Task statement -
Every record is to be printed exactly as written, and any picture in it is skipped.

(Provided data begins)

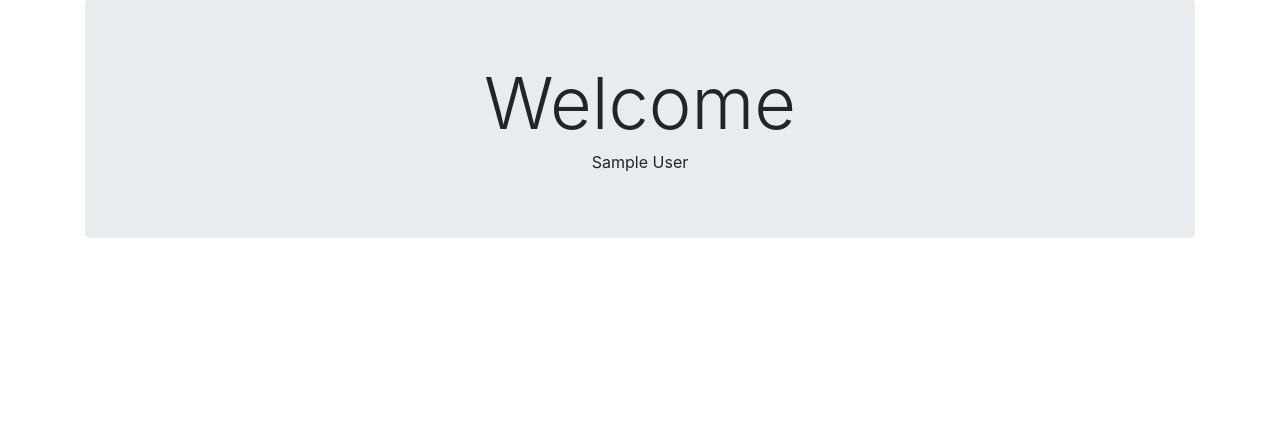
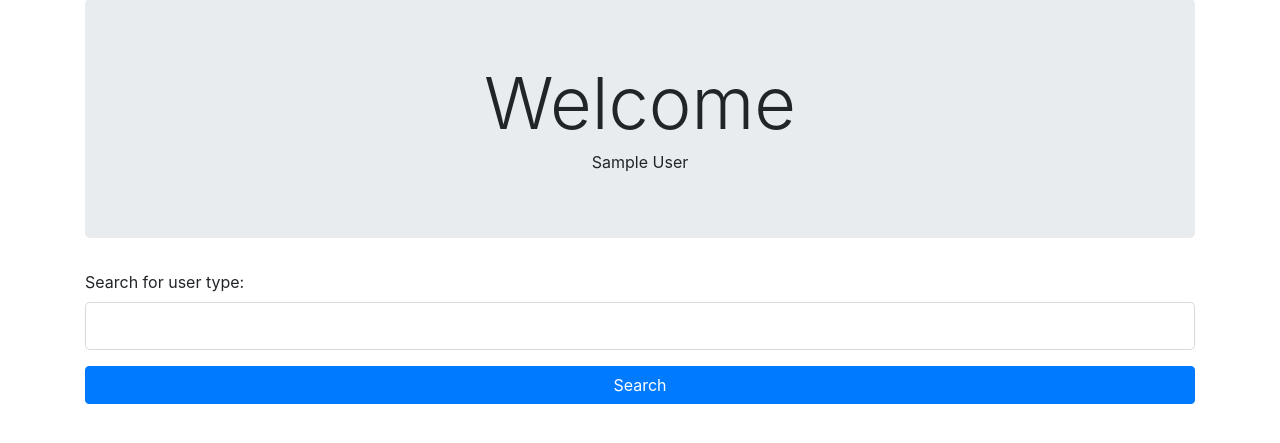
Before and after one commit to Ilijan91/developer, a PHP site: page /developer/index.php in a window 1280 px wide. Shown: the part 73-516 px from the top of the page. Run offline with PHP 8.4, Linux system fonts and the light colour scheme; the visitor is signed in with stand-in values (Sample User, id 1); data that the repository does not hold is empty; some libraries are stand-ins or nearby versions.

Commit message:
adding home screen

```diff
--- a/app/controllers/Pages.php
+++ b/app/controllers/Pages.php
@@ -18,10 +18,16 @@
       //Set Data
       $data = [
         'version' => '1.0.0',
-        'description' =>'This is application that can search for users by user type..'
+        'description' =>'This is application that can search for users by user type...'
       ];
 
       // Load about view
       $this->view('pages/about', $data);
     }
+
+    public function results(){
+
+      $data=[];
+      $this->view('pages/results', $data);
+    }
   }
--- a/app/views/pages/index.php
+++ b/app/views/pages/index.php
@@ -3,8 +3,23 @@
   <div class="jumbotron jumbotron-flud text-center">
     <div class="container">
     <h1 class="display-3"><?php echo $data['title']; ?></h1>
-
-    <?php echo $_SESSION['user_name'] ?>
+    <?php if(isset($_SESSION['user_id'])){
+        echo $_SESSION['user_name'];
+          }
+     ?>
     </div>
   </div>
+  <?php if(isset($_SESSION['user_id'])){ ?>
+        <form action="<?php echo URLROOT; ?>/pages/results" method="post">
+          <div class="form-group">
+            <label for="search">Search for user type:</label>
+            <input type="text" name="search" class="form-control form-control-lg">
+          </div>
+          <div class="row">
+            <div class="col">
+              <input type="submit" value="Search" class="btn btn-primary btn-block">
+            </div>
+          </div>
+        </form>
+     <?php } ?>
 <?php require APPROOT . '/views/inc/footer.php'; ?>
--- /dev/null
+++ b/app/views/pages/results.php
@@ -0,0 +1 @@
+rezultati
--- a/app/views/users/register.php
+++ b/app/views/users/register.php
@@ -33,7 +33,6 @@
                   <option value='<?php echo $user->id;?>'><?php echo $user->type;?>/<?php echo $user->sub_type;?></option>
                <?php endforeach ;?>
             </select>
-            <span class="invalid-feedback"><?php echo $data['user_type_err']; ?></span>
           </div>
           <div class="row">
             <div class="col">
```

(Provided data ends)

Solution below -
Before and after one commit to Ilijan91/developer, a PHP site: page /developer/index.php in a window 1280 px wide. Shown: the part 73-516 px from the top of the page. Run offline with PHP 8.4, Linux system fonts and the light colour scheme; the visitor is signed in with stand-in values (Sample User, id 1); data that the repository does not hold is empty; some libraries are stand-ins or nearby versions.

Commit message:
adding home screen

```diff
--- a/app/controllers/Pages.php
+++ b/app/controllers/Pages.php
@@ -18,10 +18,16 @@
       //Set Data
       $data = [
         'version' => '1.0.0',
-        'description' =>'This is application that can search for users by user type..'
+        'description' =>'This is application that can search for users by user type...'
       ];
 
       // Load about view
       $this->view('pages/about', $data);
     }
+
+    public function results(){
+
+      $data=[];
+      $this->view('pages/results', $data);
+    }
   }
--- a/app/views/pages/index.php
+++ b/app/views/pages/index.php
@@ -3,8 +3,23 @@
   <div class="jumbotron jumbotron-flud text-center">
     <div class="container">
     <h1 class="display-3"><?php echo $data['title']; ?></h1>
-
-    <?php echo $_SESSION['user_name'] ?>
+    <?php if(isset($_SESSION['user_id'])){
+        echo $_SESSION['user_name'];
+          }
+     ?>
     </div>
   </div>
+  <?php if(isset($_SESSION['user_id'])){ ?>
+        <form action="<?php echo URLROOT; ?>/pages/results" method="post">
+          <div class="form-group">
+            <label for="search">Search for user type:</label>
+            <input type="text" name="search" class="form-control form-control-lg">
+          </div>
+          <div class="row">
+            <div class="col">
+              <input type="submit" value="Search" class="btn btn-primary btn-block">
+            </div>
+          </div>
+        </form>
+     <?php } ?>
 <?php require APPROOT . '/views/inc/footer.php'; ?>
--- /dev/null
+++ b/app/views/pages/results.php
@@ -0,0 +1 @@
+rezultati
--- a/app/views/users/register.php
+++ b/app/views/users/register.php
@@ -33,7 +33,6 @@
                   <option value='<?php echo $user->id;?>'><?php echo $user->type;?>/<?php echo $user->sub_type;?></option>
                <?php endforeach ;?>
             </select>
-            <span class="invalid-feedback"><?php echo $data['user_type_err']; ?></span>
           </div>
           <div class="row">
             <div class="col">
```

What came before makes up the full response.